Yesterday, the Shin Bet lifted the gag order prohibiting reporting on the case of the 38 year-old Druze doctor, Eyad Jamil al-Jawhari. He’d been arrested on June 28th as he attempted to enter the occupied Golan heights at the Kuneitra border crossing. His entire family had been waiting for him, as he hadn’t visited them in the past three years (he’d spent a total of ten years in Syria pursuing medical studies and a career in family medicine).
Now, Haaretz and Yediot have reported the arrest and confirmed his identity. No Israeli publication has reported the reason for his arrest, which means there is a partial gag order still in effect. The reason they likely refuse to release the charges is that they haven’t dreamed them up yet. They’re still working him over in the GSS section of Kishon Prison. An Israeli court has granted them ten days of detention in which to do so, a period that can be further extended with the court’s approval. They will likely craft the charges based on what they can elicit from him. I spoke with Dr. al Jawhari’s attorney, Yihya al-Jawhari (an uncle) yesterday, who told me he hasn’t been permitted to talk with or see his client. He was told he could see him on Thursday.
The attorney also told me that the doctor leaves a pregnant wife behind in Syria. When he was arrested, he was planning to return permanently to the Golan to establish a family medicine practice there. He intended to have his wife follow him when the Israeli authorities would permit it (they’d prevented both of them from returning together numerous times).
Among the many surmises about why the Shin Bet might’ve been making an example of him is that he was a highly educated medical professional (receiving his MD degree in Syria two years ago). He was seeking to bring his expertise to benefit the Druze community of the Golan. This may be precisely the sort of young, charismatic individual the security services would want to take down. The purpose, if there can be said to be any, would be to prevent the Druze from improving their communities and offering better services like the medical practice Dr. al-Jawhari might’ve offered. Any such organizing might be interpreted as leading residents to resist Israeli Occupation and bring the Arab Spring to the Golan.
Another complicating factor in the case is that the detainee was arrested by the Shin Bet ten years ago, which was the same year he went from the Golan to Syria to begin his medical training. I don’t yet know the substance of the charges against him then or what happened at that time. It seems quite possible that it might be related to seeking permission from the authorities to leave. Israel would exercise very tight control on who it allowed to leave and there may’ve been a dispute between himself and them about denial of permission. It might also explain why, on his deciding to return permanently to Israel-occupied Golan, the Shin Bet would want to extract its pound of flesh from him in retaliation for his earlier temerity in resisting its dictates. But so far this is speculation. I’ll report on that as soon as I find out.
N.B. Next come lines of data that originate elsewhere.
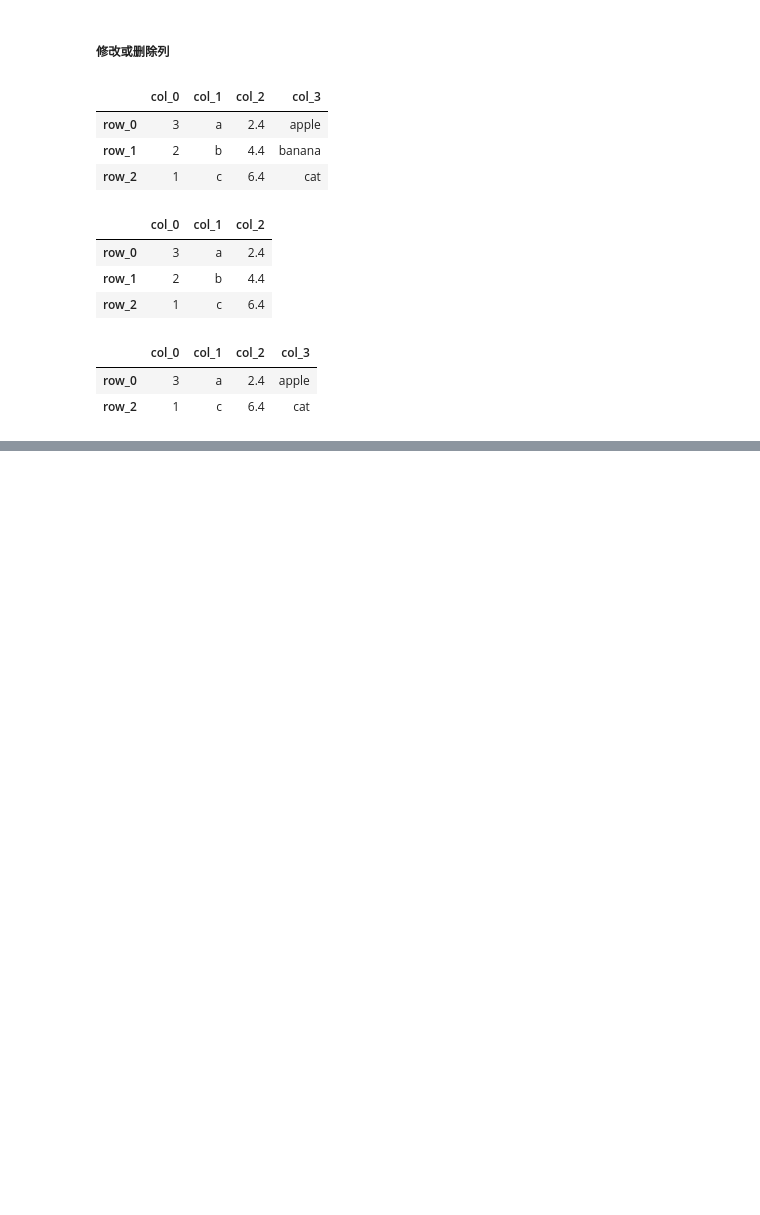
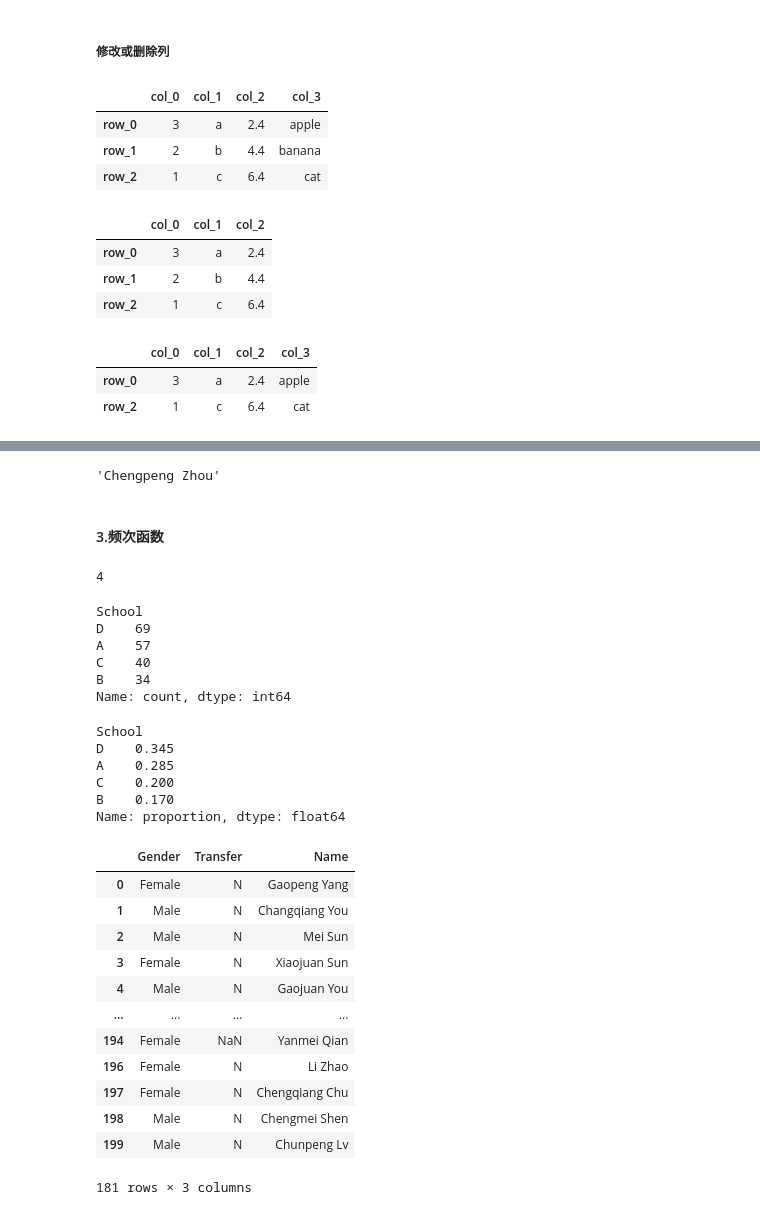
Before and after one commit to jefferyhe2025/python_learning, a Jupyter notebook: pandas/pandas_base.ipynb, the cells around one changed output, grey strips where cells are left out. Cells and saved outputs as stored; diff of their text form; code cells hidden in the pictures; blank space fills up the shorter version.

```diff
--- a/pandas/pandas_base.ipynb
+++ b/pandas/pandas_base.ipynb
@@ -328,0 +331,5 @@ df.drop(["row_1"],axis=0)
+# %%
+import pandas as pd
+
+df = pd.read_csv('data_base/data/learn_pandas.csv')
+df.columns
@@ -328,0 +340,2 @@ df.drop(["row_1"],axis=0)
+# %%
+df = df[df.columns[:7]]
@@ -328,0 +400,47 @@ df.drop(["row_1"],axis=0)
+# %%
+df.T[(df.Weight / (df.Height / 100 ) ** 2).idxmax()]['Name']
+# %% [output]
+'Chengpeng Zhou'
+# %% [markdown]
+#### 3.频次函数
+# %%
+df.School.unique()
+df['School'].nunique()
+# %% [output]
+4
+# %%
+df['School'].value_counts()
+# %% [output]
+School
+D    69
+A    57
+C    40
+B    34
+Name: count, dtype: int64
+# %%
+df['School'].value_counts(normalize=True)
+# %% [output]
+School
+D    0.345
+A    0.285
+C    0.200
+B    0.170
+Name: proportion, dtype: float64
+# %%
+# 观察多个列组合的唯一值
+df_demo = df[['Gender','Transfer','Name']]
+df_demo.drop_duplicates(['Gender','Name'])
+# %% [output]
+|  | Gender | Transfer | Name |
+| 0 | Female | N | Gaopeng Yang |
+| 1 | Male | N | Changqiang You |
+| 2 | Male | N | Mei Sun |
+| 3 | Female | N | Xiaojuan Sun |
+| 4 | Male | N | Gaojuan You |
+| ... | ... | ... | ... |
+| 194 | Female | NaN | Yanmei Qian |
+| 196 | Female | N | Li Zhao |
+| 197 | Female | N | Chengqiang Chu |
+| 198 | Male | N | Chengmei Shen |
+| 199 | Male | N | Chunpeng Lv |
+181 rows × 3 columns
```
Also changed, not shown: parts of 16 cells of this notebook.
As I reported yesterday, Dr. al-Jawhari’s lawyer was told by the Shin Bet that his client was “suspected of endangering the security of the State.” Which means precisely nothing. In the case of Ameer Makhoul, it meant having a cup of coffee in the hotel lobby at an environmental conference in Amman with Hassan Jaja, a landscape designer. From this, the Israelis conjured a Hezbollah operative seeking intelligence information. The security services even conceded that he refused to be a spy. But merely having the meeting was a criminal act, regardless of the substance of the meeting itself. The police also alleged all sorts of computer spy gear and documents transmitted by embedding them in innocuous images. All this from a single cup of coffee. So imagine how they will go to town on Dr. al-Jawhari.
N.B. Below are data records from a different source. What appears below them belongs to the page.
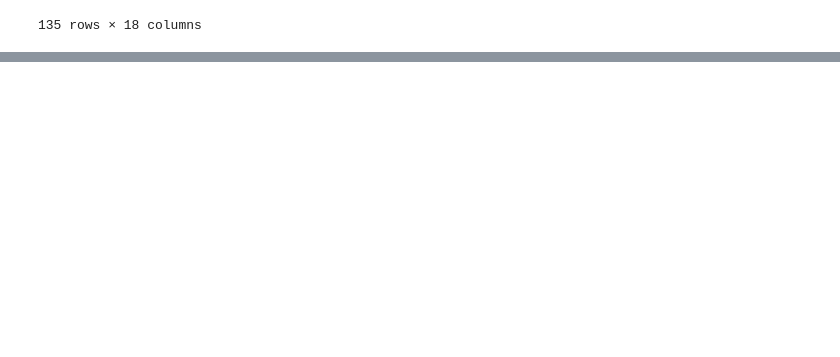
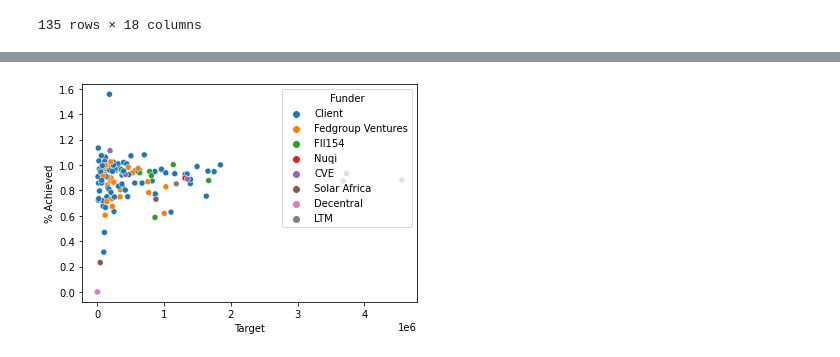
Before and after one commit to ahmadasd1234/Emergent-Energy, a Jupyter notebook: iX internship.ipynb, the cells around one changed output, grey strips where cells are left out. Cells and saved outputs as stored; diff of their text form; code cells hidden in the pictures; blank space fills up the shorter version.

```diff
--- a/iX internship.ipynb
+++ b/iX internship.ipynb
@@ -345,0 +406,2 @@ sns.boxplot('Target' , 'Status', data = df2)
+# %%
+df2["% Achieved"] = df2["% Achieved"].fillna(0)
@@ -345,0 +424,2 @@ sns.boxplot('Target' , 'Status', data = df2)
+# %%
+df2["% Achieved"] = df2["% Achieved"].replace(df2.loc[df2["% Achieved"]== ' ', "% Achieved"],np.nan)
@@ -345,0 +483,3 @@ sns.boxplot('Target' , 'Status', data = df2)
+# %%
+df2["% Achieved"].replace({" ": "0"}, inplace=True)
+df2["% Achieved"].values
@@ -345,0 +504,2 @@ sns.boxplot('Target' , 'Status', data = df2)
+# %%
+df2["% Achieved"] = df2["% Achieved"].astype(float)
@@ -345,0 +526,7 @@ sns.boxplot('Target' , 'Status', data = df2)
+# %%
+ax = sns.scatterplot("Target" , "% Achieved", data = df2, hue = "Funder")
+import matplotlib.pyplot as plt
+import matplotlib.lines as mlines
+import matplotlib.transforms as mtransforms
+# %% [output]
+[figure, added]
```
Also changed, not shown: parts of 30 cells of this notebook.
A trusted Israeli source I spoke with says he believes the fact that the gag was lifted less than 24 hours after Antiwar.com published my first account of the secret arrest and only a few hours after my own blog post, is strong evidence that we played an instrumental role in breaking it. Unfortunately, we haven’t eased the victim’s suffering or freed him from the maws of the State. But we’ve done almost as much as any journalist can do. Let’s be thankful for that.
A special note of thanks to the Israelis who helped me research and report this story. They are a brave bunch for placing their love for Israel and what it should be above their own personal safety. I value our partnership and could not do this without them. I regret that I cannot name them and offer the credit that is due.
This article appeared at Tikun Olam